“It’s not a big deal for me,” he said following the Hawks’ 4-3 loss to the Blue Jackets in Friday’s prospect-tournament opener in Traverse City. “If I start thinking about that kind of stuff, it’ll just frustrate me. I don’t want that feeling. Just focus on my own things and what I can do best, and just enjoy the hockey. That’s it.”

The tournament is Jokiharju’s first significant time on the ice in weeks. He’s been working out off the ice three times a week, but has mostly been unwinding and allowing himself to mentally reset before camp opens. A recent long weekend at his sister’s place in Denmark to celebrate his dad’s 50th birthday helped.

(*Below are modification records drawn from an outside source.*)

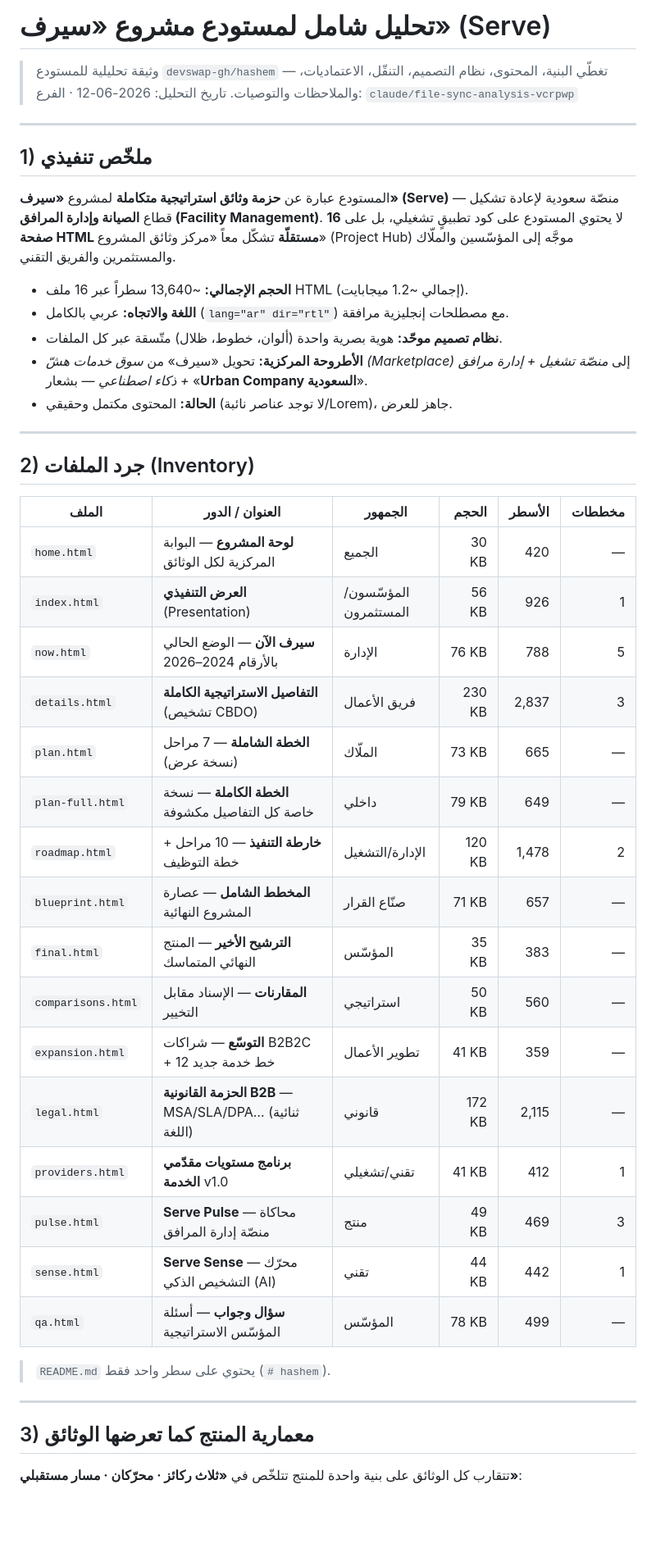
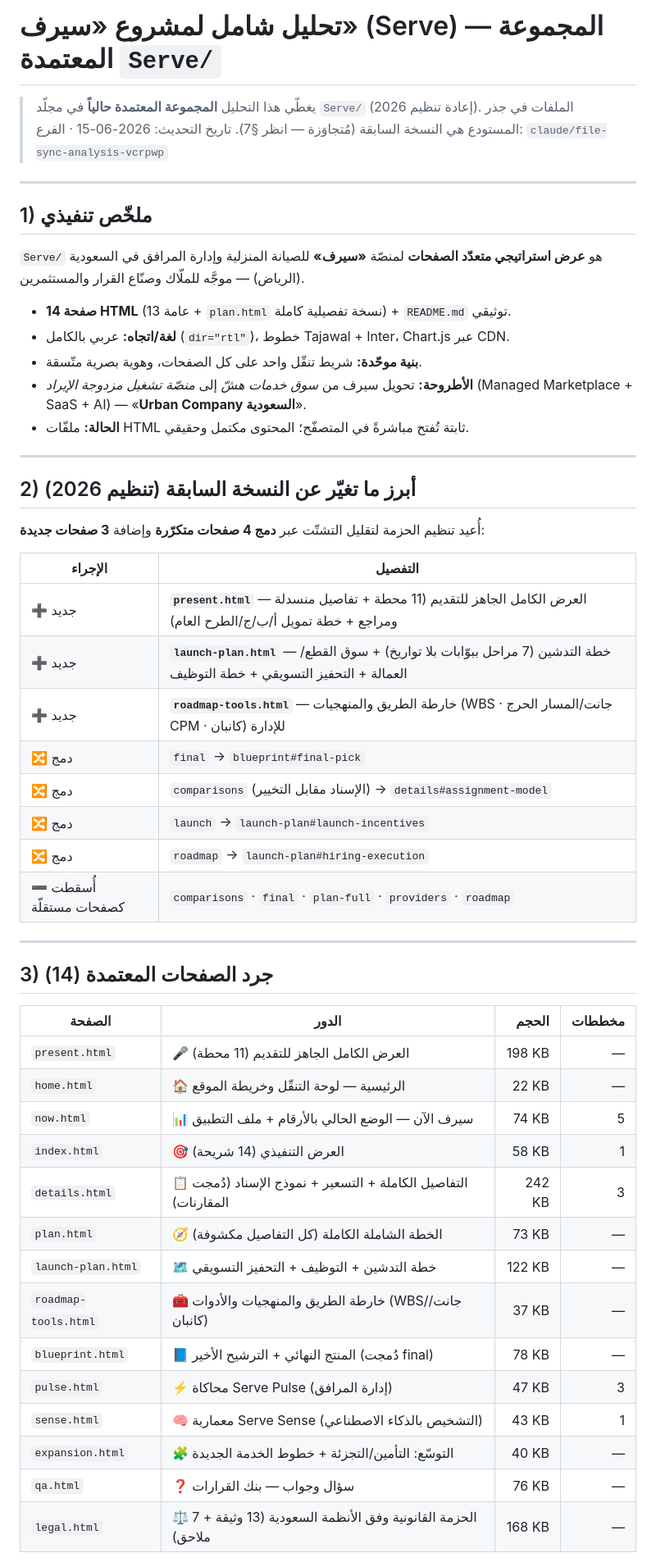
Before and after one commit to devswap-gh/Hashim, a Markdown page: ANALYSIS.md, the part around one of its changes. Shown at 82% size. Drawn GitHub-style; blank space fills up the shorter version.

```diff
--- a/ANALYSIS.md
+++ b/ANALYSIS.md
@@ -1,53 +1,58 @@
-# تحليل شامل لمستودع مشروع «سيرف» (Serve)
+# تحليل شامل لمشروع «سيرف» (Serve) — المجموعة المعتمدة `Serve/`
 
-> وثيقة تحليلية للمستودع `devswap-gh/hashem` — تغطّي البنية، المحتوى، نظام التصميم،
-> التنقّل، الاعتماديات، والملاحظات والتوصيات.
-> تاريخ التحليل: 2026-06-12 · الفرع: `claude/file-sync-analysis-vcrpwp`
+> يغطّي هذا التحليل **المجموعة المعتمدة حالياً** في مجلّد `Serve/` (إعادة تنظيم 2026).
+> الملفات في جذر المستودع هي النسخة السابقة (مُتجاوَزة — انظر §7).
+> تاريخ التحديث: 2026-06-15 · الفرع: `claude/file-sync-analysis-vcrpwp`
 
 ---
 
 ## 1) ملخّص تنفيذي
 
-المستودع عبارة عن **حزمة وثائق استراتيجية متكاملة** لمشروع **«سيرف» (Serve)** — منصّة
-سعودية لإعادة تشكيل قطاع **الصيانة وإدارة المرافق (Facility Management)**. لا يحتوي
-المستودع على كود تطبيقٍ تشغيلي، بل على **16 صفحة HTML مستقلّة** تشكّل معاً «مركز وثائق
-المشروع» (Project Hub) موجَّه إلى المؤسّسين والملّاك والمستثمرين والفريق التقني.
+`Serve/` هو **عرض استراتيجي متعدّد الصفحات** لمنصّة **«سيرف»** للصيانة المنزلية وإدارة
+المرافق في السعودية (الرياض) — موجَّه للملّاك وصنّاع القرار والمستثمرين.
 
-- **الحجم الإجمالي:** ~13,640 سطراً عبر 16 ملف HTML (إجمالي ~1.2 ميجابايت).
-- **اللغة والاتجاه:** عربي بالكامل (`lang="ar" dir="rtl"`) مع مصطلحات إنجليزية مرافقة.
-- **نظام تصميم موحّد:** هوية بصرية واحدة (ألوان، خطوط، ظلال) متّسقة عبر كل الملفات.
-- **الأطروحة المركزية:** تحويل «سيرف» من *سوق خدمات هشّ (Marketplace)* إلى
-  *منصّة تشغيل + إدارة مرافق + ذكاء اصطناعي* — بشعار «**Urban Company السعودية**».
-- **الحالة:** المحتوى مكتمل وحقيقي (لا توجد عناصر نائبة/Lorem)، جاهز للعرض.
+- **14 صفحة HTML** (13 عامة + `plan.html` نسخة تفصيلية كاملة) + `README.md` توثيقي.
+- **لغة/اتجاه:** عربي بالكامل (`dir="rtl"`)، خطوط Tajawal + Inter، Chart.js عبر CDN.
+- **بنية موحّدة:** شريط تنقّل واحد على كل الصفحات، وهوية بصرية متّسقة.
+- **الأطروحة:** تحويل سيرف من *سوق خدمات هشّ* إلى *منصّة تشغيل مزدوجة الإيراد*
+  (Managed Marketplace + SaaS + AI) — «**Urban Company السعودية**».
+- **الحالة:** ملفّات HTML ثابتة تُفتح مباشرةً في المتصفّح؛ المحتوى مكتمل وحقيقي.
 
 ---
 
-## 2) جرد الملفات (Inventory)
+## 2) أبرز ما تغيّر عن النسخة السابقة (تنظيم 2026)
 
-| الملف | العنوان / الدور | الجمهور | الحجم | الأسطر | مخططات |
-|---|---|---|---:|---:|---:|
-| `home.html` | **لوحة المشروع** — البوابة المركزية لكل الوثائق | الجميع | 30 KB | 420 | — |
-| `index.html` | **العرض التنفيذي** (Presentation) | المؤسّسون/المستثمرون | 56 KB | 926 | 1 |
-| `now.html` | **سيرف الآن** — الوضع الحالي بالأرقام 2024–2026 | الإدارة | 76 KB | 788 | 5 |
-| `details.html` | **التفاصيل الاستراتيجية الكاملة** (تشخيص CBDO) | فريق الأعمال | 230 KB | 2,837 | 3 |
-| `plan.html` | **الخطة الشاملة** — 7 مراحل (نسخة عرض) | الملّاك | 73 KB | 665 | — |
-| `plan-full.html` | **الخطة الكاملة** — نسخة خاصة كل التفاصيل مكشوفة | داخلي | 79 KB | 649 | — |
-| `roadmap.html` | **خارطة التنفيذ** — 10 مراحل + خطة التوظيف | الإدارة/التشغيل | 120 KB | 1,478 | 2 |
-| `blueprint.html` | **المخطط الشامل** — عصارة المشروع النهائية | صنّاع القرار | 71 KB | 657 | — |
-| `final.html` | **الترشيح الأخير** — المنتج النهائي المتماسك | المؤسّس | 35 KB | 383 | — |
-| `comparisons.html` | **المقارنات** — الإسناد مقابل التخيير | استراتيجي | 50 KB | 560 | — |
-| `expansion.html` | **التوسّع** — شراكات B2B2C + 12 خط خدمة جديد | تطوير الأعمال | 41 KB | 359 | — |
-| `legal.html` | **الحزمة القانونية B2B** — MSA/SLA/DPA… (ثنائية اللغة) | قانوني | 172 KB | 2,115 | — |
-| `providers.html` | **برنامج مستويات مقدّمي الخدمة** v1.0 | تقني/تشغيلي | 41 KB | 412 | 1 |
-| `pulse.html` | **Serve Pulse** — محاكاة منصّة إدارة المرافق | منتج | 49 KB | 469 | 3 |
-| `sense.html` | **Serve Sense** — محرّك التشخيص الذكي (AI) | تقني | 44 KB | 442 | 1 |
-| `qa.html` | **سؤال وجواب** — أسئلة المؤسّس الاستراتيجية | المؤسّس | 78 KB | 499 | — |
+أُعيد تنظيم الحزمة لتقليل التشتّت عبر **دمج 4 صفحات متكرّرة** وإضافة **3 صفحات جديدة**:
 
-> `README.md` يحتوي على سطر واحد فقط (`# hashem`).
+| الإجراء | التفصيل |
+|---|---|
+| ➕ جديد | **`present.html`** — العرض الكامل الجاهز للتقديم (11 محطة + تفاصيل منسدلة ومراجع + خطة تمويل أ/ب/ج/الطرح العام) |
+| ➕ جديد | **`launch-plan.html`** — خطة التدشين (7 مراحل ببوّابات بلا تواريخ) + سوق القطع/العمالة + التحفيز التسويقي + خطة التوظيف |
+| ➕ جديد | **`roadmap-tools.html`** — خارطة الطريق والمنهجيات (WBS · جانت/المسار الحرج CPM · كانبان) للإدارة |
+| 🔀 دمج | `final` → `blueprint#final-pick` |
+| 🔀 دمج | `comparisons` (الإسناد مقابل التخيير) → `details#assignment-model` |
+| 🔀 دمج | `launch` → `launch-plan#launch-incentives` |
+| 🔀 دمج | `roadmap` → `launch-plan#hiring-execution` |
+| ➖ أُسقطت كصفحات مستقلّة | `comparisons` · `final` · `plan-full` · `providers` · `roadmap` |
 
 ---
 
-## 3) معمارية المنتج كما تعرضها الوثائق
+## 3) جرد الصفحات المعتمدة (14)
 
-تتقارب كل الوثائق على بنية واحدة للمنتج تتلخّص في **«ثلاث ركائز · محرّكان · مسار مستقبلي»**:
+| الصفحة | الدور | الحجم | مخططات |
+|---|---|---:|---:|
+| `present.html` | 🎤 العرض الكامل الجاهز للتقديم (11 محطة) | 198 KB | — |
+| `home.html` | 🏠 الرئيسية — لوحة التنقّل وخريطة الموقع | 22 KB | — |
+| `now.html` | 📊 سيرف الآن — الوضع الحالي بالأرقام + ملف التطبيق | 74 KB | 5 |
+| `index.html` | 🎯 العرض التنفيذي (14 شريحة) | 58 KB | 1 |
+| `details.html` | 📋 التفاصيل الكاملة + التسعير + نموذج الإسناد (دُمجت المقارنات) | 242 KB | 3 |
+| `plan.html` | 🧭 الخطة الشاملة الكاملة (كل التفاصيل مكشوفة) | 73 KB | — |
+| `launch-plan.html` | 🗺️ خطة التدشين + التوظيف + التحفيز التسويقي | 122 KB | — |
+| `roadmap-tools.html` | 🧰 خارطة الطريق والمنهجيات والأدوات (WBS/جانت/كانبان) | 37 KB | — |
+| `blueprint.html` | 📘 المنتج النهائي + الترشيح الأخير (دُمجت final) | 78 KB | — |
+| `pulse.html` | ⚡ محاكاة Serve Pulse (إدارة المرافق) | 47 KB | 3 |
+| `sense.html` | 🧠 معمارية Serve Sense (التشخيص بالذكاء الاصطناعي) | 43 KB | 1 |
+| `expansion.html` | 🧩 التوسّع: التأمين/التجزئة + خطوط الخدمة الجديدة | 40 KB | — |
+| `qa.html` | ❓ سؤال وجواب — بنك القرارات | 76 KB | — |
+| `legal.html` | ⚖️ الحزمة القانونية وفق الأنظمة السعودية (13 وثيقة + 7 ملاحق) | 168 KB | — |
 
```
Also changed, not shown: other parts of ANALYSIS.md (+68 -91 lines).
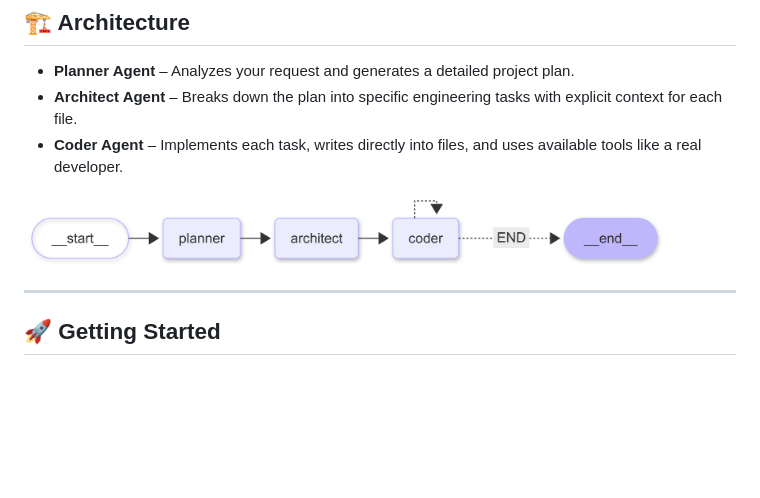
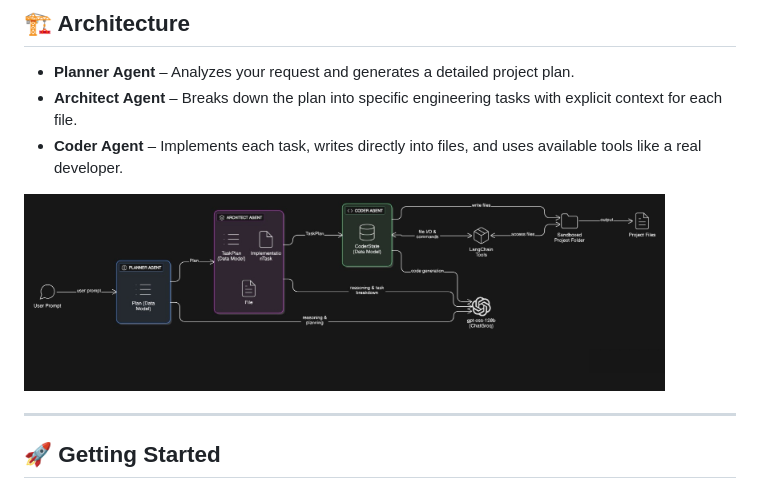
Before and after one commit to ANILKUMARREDDYMURRA/bobTheBuilder, a Markdown page: README.md, the part around the change. Rendered like a GitHub page; pictures changed too: resources/ArchiBob.jpg (added), resources/BobTheBuilder_diagram.png (deleted); blank space fills up the shorter version.

Commit message:
add architecture

```diff
--- a/README.md
+++ b/README.md
@@ -12,7 +12,7 @@ It works like a multi-agent development team that can take a natural language re
 - **Coder Agent** – Implements each task, writes directly into files, and uses available tools like a real developer.
 
 <div style="text-align: center;">
-    <img src="resources/BobTheBuilder_diagram.png" alt="Coder Agent Architecture" width="90%"/>
+    <img src="resources/ArchiBob.jpg" alt="Coder Agent Architecture" width="90%"/>
 </div>
 
 ---
```
Also changed, not shown: 1 other file.
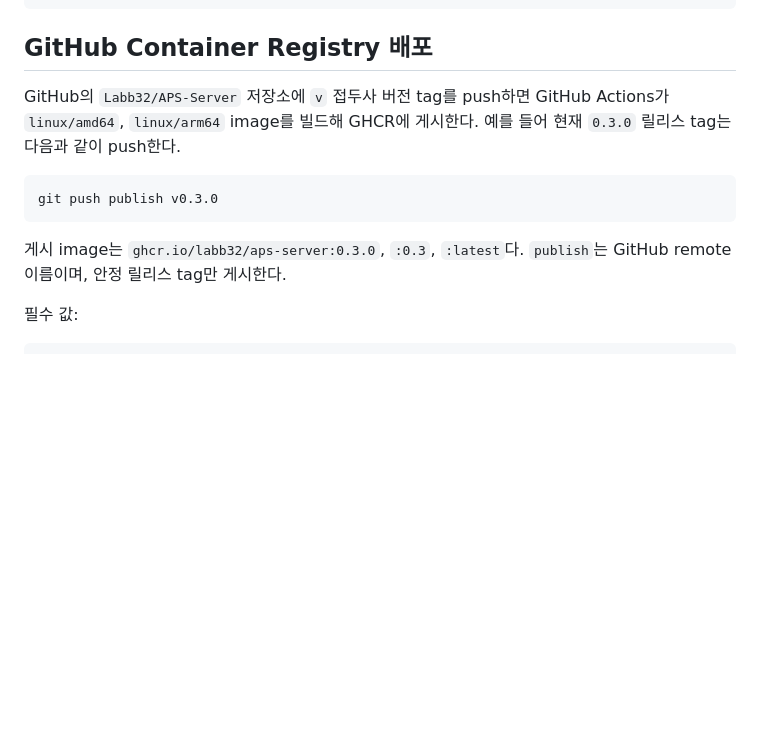
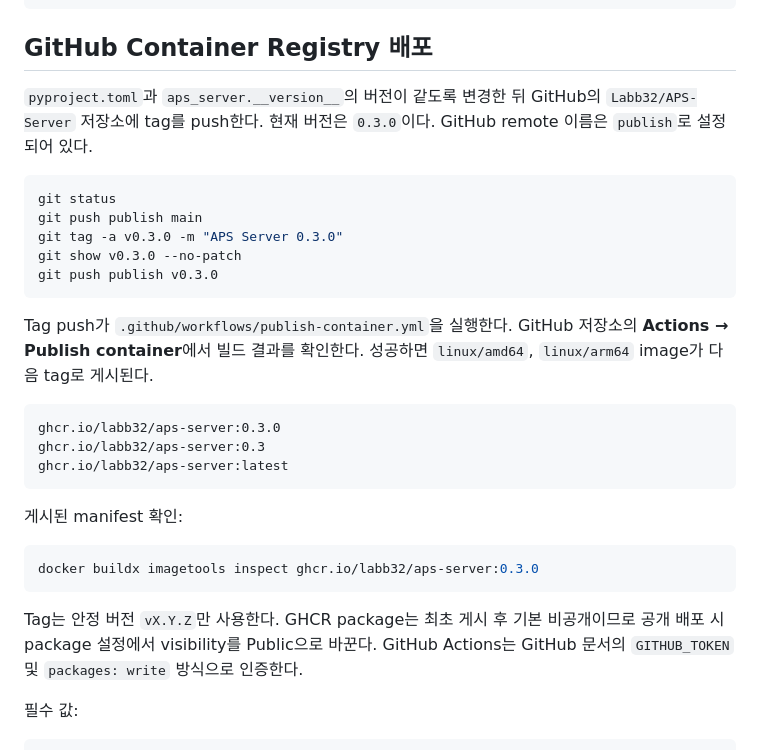
Before and after one commit to Labb32/APS-Server, a Markdown page: docs/CONTAINER_DEPLOYMENT.md, the part around the change. Drawn GitHub-style; blank space fills up the shorter version.

Commit message:
docs: explain container release tagging

````diff
--- a/docs/CONTAINER_DEPLOYMENT.md
+++ b/docs/CONTAINER_DEPLOYMENT.md
@@ -11,13 +11,31 @@ docker compose ps
 
 ## GitHub Container Registry 배포
 
-GitHub의 `Labb32/APS-Server` 저장소에 `v` 접두사 버전 tag를 push하면 GitHub Actions가 `linux/amd64`, `linux/arm64` image를 빌드해 GHCR에 게시한다. 예를 들어 현재 `0.3.0` 릴리스 tag는 다음과 같이 push한다.
+`pyproject.toml`과 `aps_server.__version__`의 버전이 같도록 변경한 뒤 GitHub의 `Labb32/APS-Server` 저장소에 tag를 push한다. 현재 버전은 `0.3.0`이다. GitHub remote 이름은 `publish`로 설정되어 있다.
 
 ```bash
+git status
+git push publish main
+git tag -a v0.3.0 -m "APS Server 0.3.0"
+git show v0.3.0 --no-patch
 git push publish v0.3.0
 ```
 
-게시 image는 `ghcr.io/labb32/aps-server:0.3.0`, `:0.3`, `:latest`다. `publish`는 GitHub remote 이름이며, 안정 릴리스 tag만 게시한다.
+Tag push가 `.github/workflows/publish-container.yml`을 실행한다. GitHub 저장소의 **Actions → Publish container**에서 빌드 결과를 확인한다. 성공하면 `linux/amd64`, `linux/arm64` image가 다음 tag로 게시된다.
+
+```text
+ghcr.io/labb32/aps-server:0.3.0
+ghcr.io/labb32/aps-server:0.3
+ghcr.io/labb32/aps-server:latest
+```
+
+게시된 manifest 확인:
+
+```bash
+docker buildx imagetools inspect ghcr.io/labb32/aps-server:0.3.0
+```
+
+Tag는 안정 버전 `vX.Y.Z`만 사용한다. GHCR package는 최초 게시 후 기본 비공개이므로 공개 배포 시 package 설정에서 visibility를 Public으로 바꾼다. GitHub Actions는 GitHub 문서의 `GITHUB_TOKEN` 및 `packages: write` 방식으로 인증한다.
 
 필수 값:
 
````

“A lot of guys this time of year, they rush to be on the ice,” he said. “But in Europe, we do it pretty well, and we don’t rush to be on the ice too much. But I’m still in the gym, because I want to get bigger and stronger all the time, and be ready for the NHL and ready for my chance.”

Jokiharju’s still a long shot to make the Hawks opening-night roster, because there’s a glut of veterans in his way. The Hawks re-signed Jan Rutta and Erik Gustafsson last season, then signed free agent Brandon Manning to a two-year contract in July. Brandon Davidson, who has played with the Oilers, Canadiens and Islanders over the past four seasons, will be in camp on a tryout, and could very well claim another roster spot.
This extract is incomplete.